TV Guide Magazine: You learned all your grandmother's dishes and now you're teaching them to your mom. How'd that happen?
Hall: Somehow we skipped a generation! My mother is wonderfully nurturing but not interested in food. She only eats to survive and has no concept of sufficient portions. She had 30 people coming for Fourth of July dinner and came home with one bucket of chicken — like, 11 pieces! We're always trying to multiply the loaves and fishes.
TV Guide Magazine: What's your best dish? What are you terrible at?
Hall: Those fresh peas I made when I was competing on Top Chef — the ones [judge] Jacques Pepin went crazy for — were so simple but they made my career! People still stop me on the street and yell, "Carla, your peas, your peas!" It's crazy. I am horrible with liver and shad roe. And I wish I could learn to make a pad Thai that isn't limp and soggy.
TV Guide Magazine: America really embraced you on Top Chef because you were just so genuinely decent and nice. Why is that so rare on these reality TV competitions?

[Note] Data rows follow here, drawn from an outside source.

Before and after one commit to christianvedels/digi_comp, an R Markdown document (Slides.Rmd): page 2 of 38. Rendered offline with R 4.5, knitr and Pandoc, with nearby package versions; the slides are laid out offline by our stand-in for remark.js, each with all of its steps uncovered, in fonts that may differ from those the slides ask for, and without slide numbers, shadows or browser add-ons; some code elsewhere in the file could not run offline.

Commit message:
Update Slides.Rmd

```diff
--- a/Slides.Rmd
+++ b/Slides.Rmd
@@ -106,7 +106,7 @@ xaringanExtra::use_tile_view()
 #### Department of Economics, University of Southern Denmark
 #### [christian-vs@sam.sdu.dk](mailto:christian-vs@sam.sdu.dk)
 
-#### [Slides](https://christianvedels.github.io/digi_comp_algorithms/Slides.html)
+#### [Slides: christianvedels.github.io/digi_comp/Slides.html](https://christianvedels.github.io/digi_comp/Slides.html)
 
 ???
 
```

Hall: I guess a lot of people think that being cutthroat and catty will make you a star. There are certainly other nice people on Top Chef but they tend to get weeded out rather early on. I don't think the audience wants to see bullies, especially when there's such a big anti-bullying campaign going on in our country these days. It's important to show the public, and especially the kids, that nice guys don't always finish last.
TV Guide Magazine: You've said that one needs to be in a good mood to be a good cook. Where does that leave Gordon Ramsay?
Hall: For me, preparing food is all about love and energy. The more happy and engaged you are while making a dish, the more delicious it will be, and the more healing. Like I always say, if you're not in a good mood, the only thing you should make is a reservation!